Irish football chiefs have vehemently denied claims that Republic of Ireland players were paid $10,000 each not to tackle Argentina star Lionel Messi in a 2010 friendly in Dublin.
The Football Association of Ireland has described the allegations made by an Argentinian newspaper as "baseless".
"We are consulting our legal advisers in relation to the article and will be taking further steps," said the FAI.
"The Football Association of Ireland completely refutes the allegations."
Argentina travelled to Dublin in August 2010 to play the Republic in a friendly to officially open the new Aviva Stadium.
The La Nacion report claimed that the match had been arranged in part to help compensate the FAI for Ireland's controversial World Cup play-off exit in France nine months earlier.
However, the FAI has also rubbished this element of the La Nacion story.

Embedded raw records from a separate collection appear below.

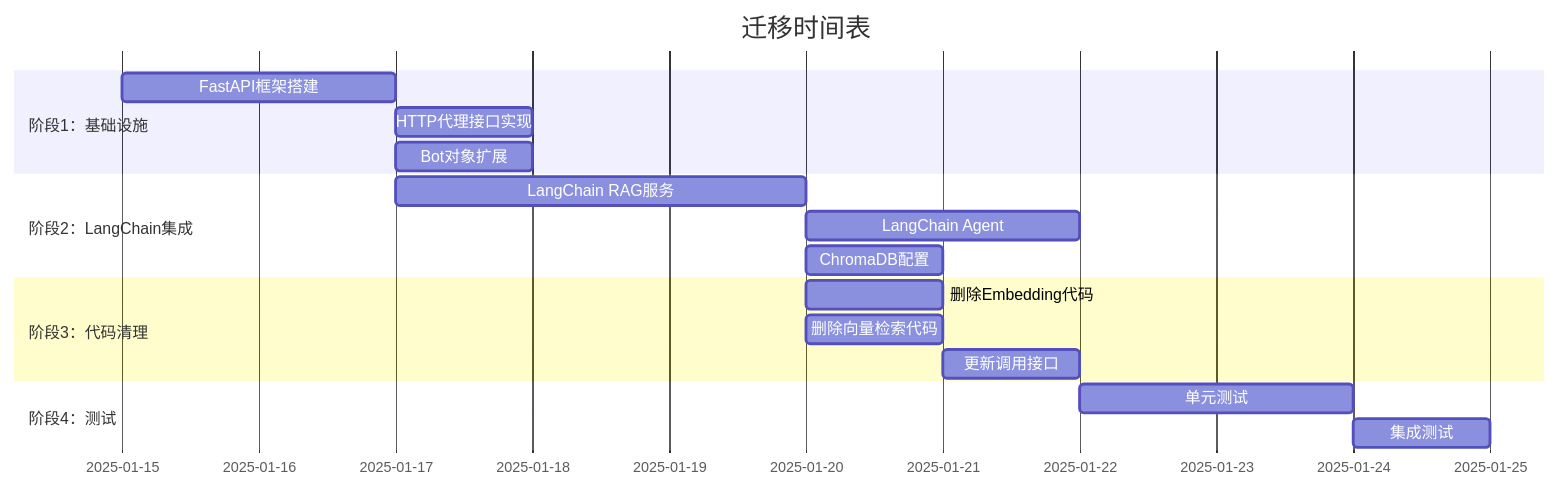
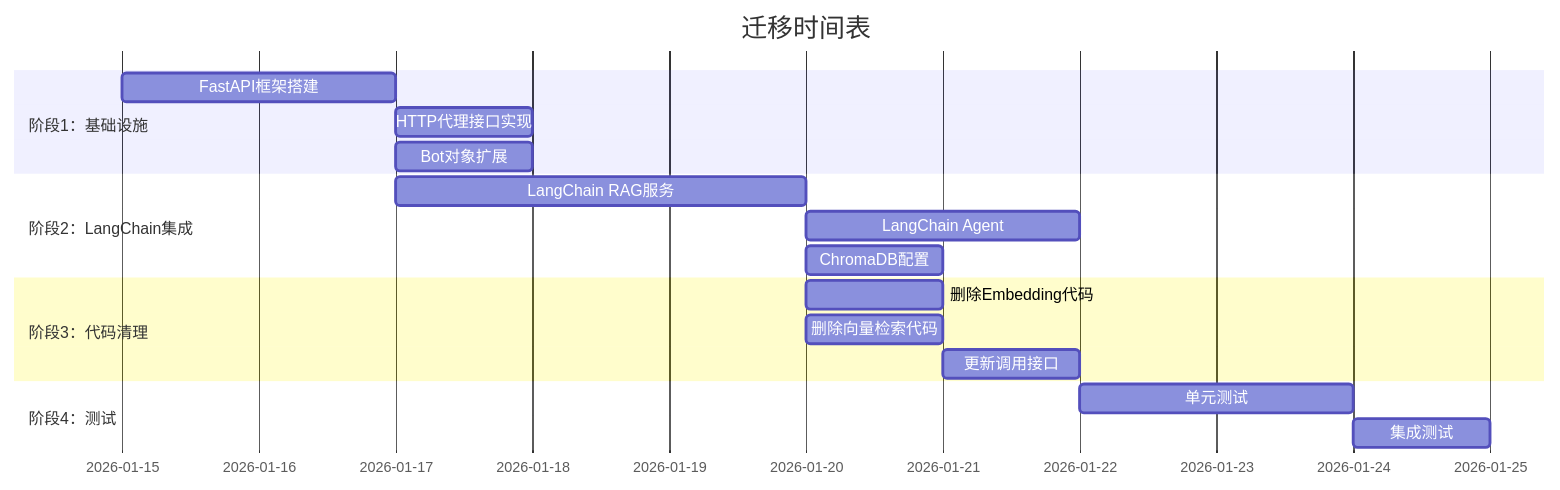
One commit to sunflowermm/XRK-AGT changed the eighth of 8 diagrams in docs/future-architecture-2025.md. Above: the diagram before and after it, drawn with Mermaid. The commit also changed other lines of this file, not shown here.

````diff
--- a/docs/future-architecture-2025.md
+++ b/docs/future-architecture-2025.md
@@ -1480,20 +1480,20 @@
 ```mermaid
 gantt
     title 迁移时间表
     dateFormat  YYYY-MM-DD
     section 阶段1：基础设施
-    FastAPI框架搭建        :a1, 2025-01-15, 2d
+    FastAPI框架搭建        :a1, 2026-01-15, 2d
     HTTP代理接口实现       :a2, after a1, 1d
     Bot对象扩展           :a3, after a1, 1d
     section 阶段2：LangChain集成
     LangChain RAG服务     :b1, after a1, 3d
     LangChain Agent       :b2, after b1, 2d
     ChromaDB配置          :b3, after b1, 1d
     section 阶段3：代码清理
     删除Embedding代码     :c1, after b1, 1d
     删除向量检索代码      :c2, after b1, 1d
     更新调用接口          :c3, after c1, 1d
     section 阶段4：测试
     单元测试              :d1, after c3, 2d
     集成测试              :d2, after d1, 1d
 ```
````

"The match in question was organised by Kentaro and announced by press release prior to the World Cup play-offs in 2009," added Wednesday's FAI statement.
Former Republic of Ireland winger Kevin Kilbane, who played in the game, said that he "totally refuted" the La Nacion report.
"There was no suggestion around the game that we were to stay clear of Lionel Messi, and of course none of the players received any money as payment regarding this," said Kilbane.
"It's total news to me and I'm sure it will be news to a lot of the other lads as well."
La Nacion claimed that the late Julio Grondona, then president of the Argentina Football Association and senior FIFA vice-president, suggested to FIFA president Sepp Blatter that the Argentinian team should head for Dublin.
The report added that Messi's club Barcelona were unhappy and with an insurance quote for the game coming in at $5m, it was decided to adopt the less costly policy of paying the Ireland players to go easy on the visitors' star man.
The game ended 1-0 with Angel di Maria scoring the only goal in front of a crowd of 45,200.
The FAI generated headlines earlier this month after chief executive John Delaney confirmed it had received a loan, later written off, of five million euros from FIFA in the wake of the Republic's play-off heartbreak at the Stade de France.
Delaney claimed the payment had been made after he and Blatter had entered into a deal under which the Irish governing body would not take legal action over the infamous Thierry Henry handball incident during the 2009 World Cup play-off in Paris.
The confidentiality agreement between the two parties, released by the FAI in a bid to clarify the situation, described the payment as an "inducement" not to enter into litigation.